Task brief: Among these records, which lines include "urlClass"? Copy them out.

Revision comparison data:
# # # #
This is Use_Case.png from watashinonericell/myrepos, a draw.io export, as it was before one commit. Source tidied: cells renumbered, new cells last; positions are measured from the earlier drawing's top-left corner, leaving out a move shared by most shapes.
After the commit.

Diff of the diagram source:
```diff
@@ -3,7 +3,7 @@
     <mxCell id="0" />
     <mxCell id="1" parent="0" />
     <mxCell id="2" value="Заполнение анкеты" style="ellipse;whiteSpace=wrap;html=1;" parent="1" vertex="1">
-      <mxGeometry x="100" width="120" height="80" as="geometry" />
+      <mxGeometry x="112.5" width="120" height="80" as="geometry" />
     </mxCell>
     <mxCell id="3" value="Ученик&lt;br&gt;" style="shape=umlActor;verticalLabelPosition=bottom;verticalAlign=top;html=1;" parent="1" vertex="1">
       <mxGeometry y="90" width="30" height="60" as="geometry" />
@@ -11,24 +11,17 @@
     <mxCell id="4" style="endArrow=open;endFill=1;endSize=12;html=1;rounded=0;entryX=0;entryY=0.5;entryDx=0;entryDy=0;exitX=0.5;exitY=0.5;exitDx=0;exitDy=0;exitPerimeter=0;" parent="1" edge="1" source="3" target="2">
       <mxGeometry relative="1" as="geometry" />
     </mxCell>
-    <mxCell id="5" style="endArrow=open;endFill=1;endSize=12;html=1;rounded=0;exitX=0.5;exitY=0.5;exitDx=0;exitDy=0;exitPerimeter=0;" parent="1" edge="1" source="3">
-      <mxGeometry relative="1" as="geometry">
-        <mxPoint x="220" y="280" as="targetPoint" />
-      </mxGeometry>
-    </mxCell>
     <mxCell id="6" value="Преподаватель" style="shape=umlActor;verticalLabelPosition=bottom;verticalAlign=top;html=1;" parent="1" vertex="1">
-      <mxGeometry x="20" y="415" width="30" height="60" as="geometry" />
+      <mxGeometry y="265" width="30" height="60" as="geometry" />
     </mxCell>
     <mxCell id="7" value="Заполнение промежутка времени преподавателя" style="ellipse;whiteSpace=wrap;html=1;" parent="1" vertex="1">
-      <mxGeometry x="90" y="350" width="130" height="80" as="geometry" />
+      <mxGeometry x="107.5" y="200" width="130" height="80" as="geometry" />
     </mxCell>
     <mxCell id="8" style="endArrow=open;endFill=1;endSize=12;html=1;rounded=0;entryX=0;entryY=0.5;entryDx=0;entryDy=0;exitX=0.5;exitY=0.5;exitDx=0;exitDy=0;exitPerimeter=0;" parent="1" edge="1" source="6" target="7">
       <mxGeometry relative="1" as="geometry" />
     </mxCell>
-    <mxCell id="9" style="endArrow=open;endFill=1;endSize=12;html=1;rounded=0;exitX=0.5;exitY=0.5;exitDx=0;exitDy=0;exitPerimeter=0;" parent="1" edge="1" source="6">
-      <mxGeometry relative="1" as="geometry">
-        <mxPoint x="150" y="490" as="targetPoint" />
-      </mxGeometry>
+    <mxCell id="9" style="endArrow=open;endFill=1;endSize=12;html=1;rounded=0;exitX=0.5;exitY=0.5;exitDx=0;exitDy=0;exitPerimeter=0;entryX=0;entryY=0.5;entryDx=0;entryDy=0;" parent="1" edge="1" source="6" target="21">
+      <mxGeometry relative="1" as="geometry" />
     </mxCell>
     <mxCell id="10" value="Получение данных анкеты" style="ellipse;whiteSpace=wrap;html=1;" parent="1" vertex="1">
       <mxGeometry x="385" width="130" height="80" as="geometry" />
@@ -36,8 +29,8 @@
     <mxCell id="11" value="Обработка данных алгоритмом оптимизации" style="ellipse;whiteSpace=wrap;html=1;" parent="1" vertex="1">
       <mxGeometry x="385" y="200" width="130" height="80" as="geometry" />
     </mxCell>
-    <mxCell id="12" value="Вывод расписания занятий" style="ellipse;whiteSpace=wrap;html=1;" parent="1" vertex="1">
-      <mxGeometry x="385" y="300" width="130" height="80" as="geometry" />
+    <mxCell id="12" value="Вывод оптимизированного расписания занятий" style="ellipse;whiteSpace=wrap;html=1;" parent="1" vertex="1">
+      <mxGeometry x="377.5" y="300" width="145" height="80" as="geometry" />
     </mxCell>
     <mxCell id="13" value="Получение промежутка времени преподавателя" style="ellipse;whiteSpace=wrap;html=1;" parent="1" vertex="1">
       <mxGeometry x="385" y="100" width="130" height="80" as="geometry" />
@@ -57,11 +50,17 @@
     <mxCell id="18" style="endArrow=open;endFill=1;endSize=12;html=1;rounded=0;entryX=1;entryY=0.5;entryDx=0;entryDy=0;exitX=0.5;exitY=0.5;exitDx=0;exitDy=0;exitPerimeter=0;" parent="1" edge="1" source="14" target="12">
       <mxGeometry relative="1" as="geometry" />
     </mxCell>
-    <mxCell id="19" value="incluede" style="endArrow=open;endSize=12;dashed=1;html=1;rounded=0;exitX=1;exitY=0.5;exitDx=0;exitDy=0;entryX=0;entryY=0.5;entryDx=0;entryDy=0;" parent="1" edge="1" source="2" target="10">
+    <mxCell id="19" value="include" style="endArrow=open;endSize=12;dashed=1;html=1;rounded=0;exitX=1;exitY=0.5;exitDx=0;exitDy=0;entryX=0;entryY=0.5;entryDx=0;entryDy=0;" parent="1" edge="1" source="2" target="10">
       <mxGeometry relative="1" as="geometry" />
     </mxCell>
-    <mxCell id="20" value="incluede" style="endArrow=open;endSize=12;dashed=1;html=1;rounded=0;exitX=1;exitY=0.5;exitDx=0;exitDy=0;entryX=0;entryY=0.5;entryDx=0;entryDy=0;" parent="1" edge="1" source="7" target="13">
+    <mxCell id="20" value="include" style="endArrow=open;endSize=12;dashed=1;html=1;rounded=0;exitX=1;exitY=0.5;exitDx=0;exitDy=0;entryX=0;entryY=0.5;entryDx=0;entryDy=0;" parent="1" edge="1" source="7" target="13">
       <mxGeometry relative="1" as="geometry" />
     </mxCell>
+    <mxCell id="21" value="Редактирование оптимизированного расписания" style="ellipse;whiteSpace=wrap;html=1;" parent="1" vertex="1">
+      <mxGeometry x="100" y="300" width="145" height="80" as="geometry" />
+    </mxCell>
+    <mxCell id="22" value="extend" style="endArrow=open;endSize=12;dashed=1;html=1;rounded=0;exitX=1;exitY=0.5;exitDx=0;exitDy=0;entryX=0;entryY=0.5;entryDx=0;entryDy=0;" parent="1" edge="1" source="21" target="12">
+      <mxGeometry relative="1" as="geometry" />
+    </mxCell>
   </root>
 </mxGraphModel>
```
# # # #
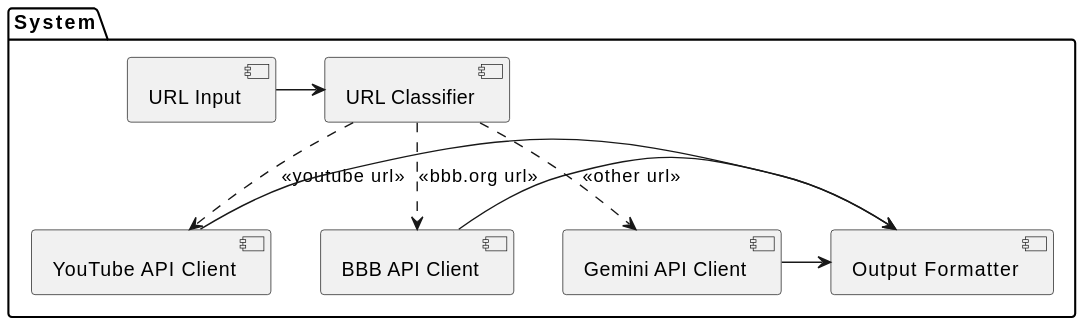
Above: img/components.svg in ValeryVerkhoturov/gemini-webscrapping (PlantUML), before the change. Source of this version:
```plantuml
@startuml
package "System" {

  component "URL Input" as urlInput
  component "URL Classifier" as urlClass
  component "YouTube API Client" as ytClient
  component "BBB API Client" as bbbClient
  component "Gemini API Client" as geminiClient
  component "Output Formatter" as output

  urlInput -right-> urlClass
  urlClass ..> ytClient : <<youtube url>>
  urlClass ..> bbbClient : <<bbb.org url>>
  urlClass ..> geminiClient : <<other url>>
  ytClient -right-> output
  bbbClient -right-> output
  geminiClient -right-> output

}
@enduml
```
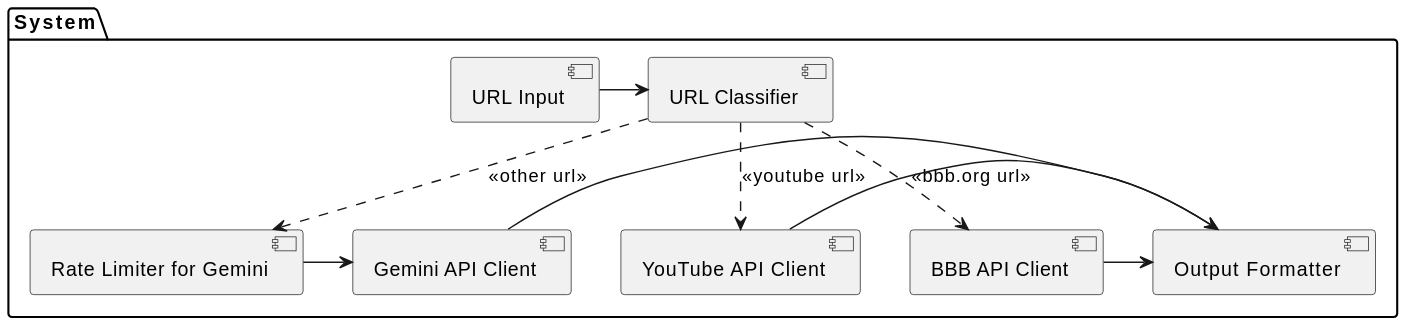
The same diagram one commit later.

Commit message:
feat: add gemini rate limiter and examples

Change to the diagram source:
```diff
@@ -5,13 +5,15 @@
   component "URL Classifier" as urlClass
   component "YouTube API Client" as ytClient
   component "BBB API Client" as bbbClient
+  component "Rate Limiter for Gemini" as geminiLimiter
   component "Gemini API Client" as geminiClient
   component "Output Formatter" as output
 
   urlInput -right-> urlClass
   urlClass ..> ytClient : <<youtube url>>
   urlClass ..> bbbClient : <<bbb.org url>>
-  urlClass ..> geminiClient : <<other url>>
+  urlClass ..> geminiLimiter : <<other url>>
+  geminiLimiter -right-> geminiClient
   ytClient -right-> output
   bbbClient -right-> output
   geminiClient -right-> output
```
# # # #
Solution to the problem:
  component "URL Classifier" as urlClass
  urlInput -right-> urlClass
  urlClass ..> ytClient : <<youtube url>>
  urlClass ..> bbbClient : <<bbb.org url>>
  urlClass ..> geminiClient : <<other url>>
   component "URL Classifier" as urlClass
   urlInput -right-> urlClass
   urlClass ..> ytClient : <<youtube url>>
   urlClass ..> bbbClient : <<bbb.org url>>
-  urlClass ..> geminiClient : <<other url>>
+  urlClass ..> geminiLimiter : <<other url>>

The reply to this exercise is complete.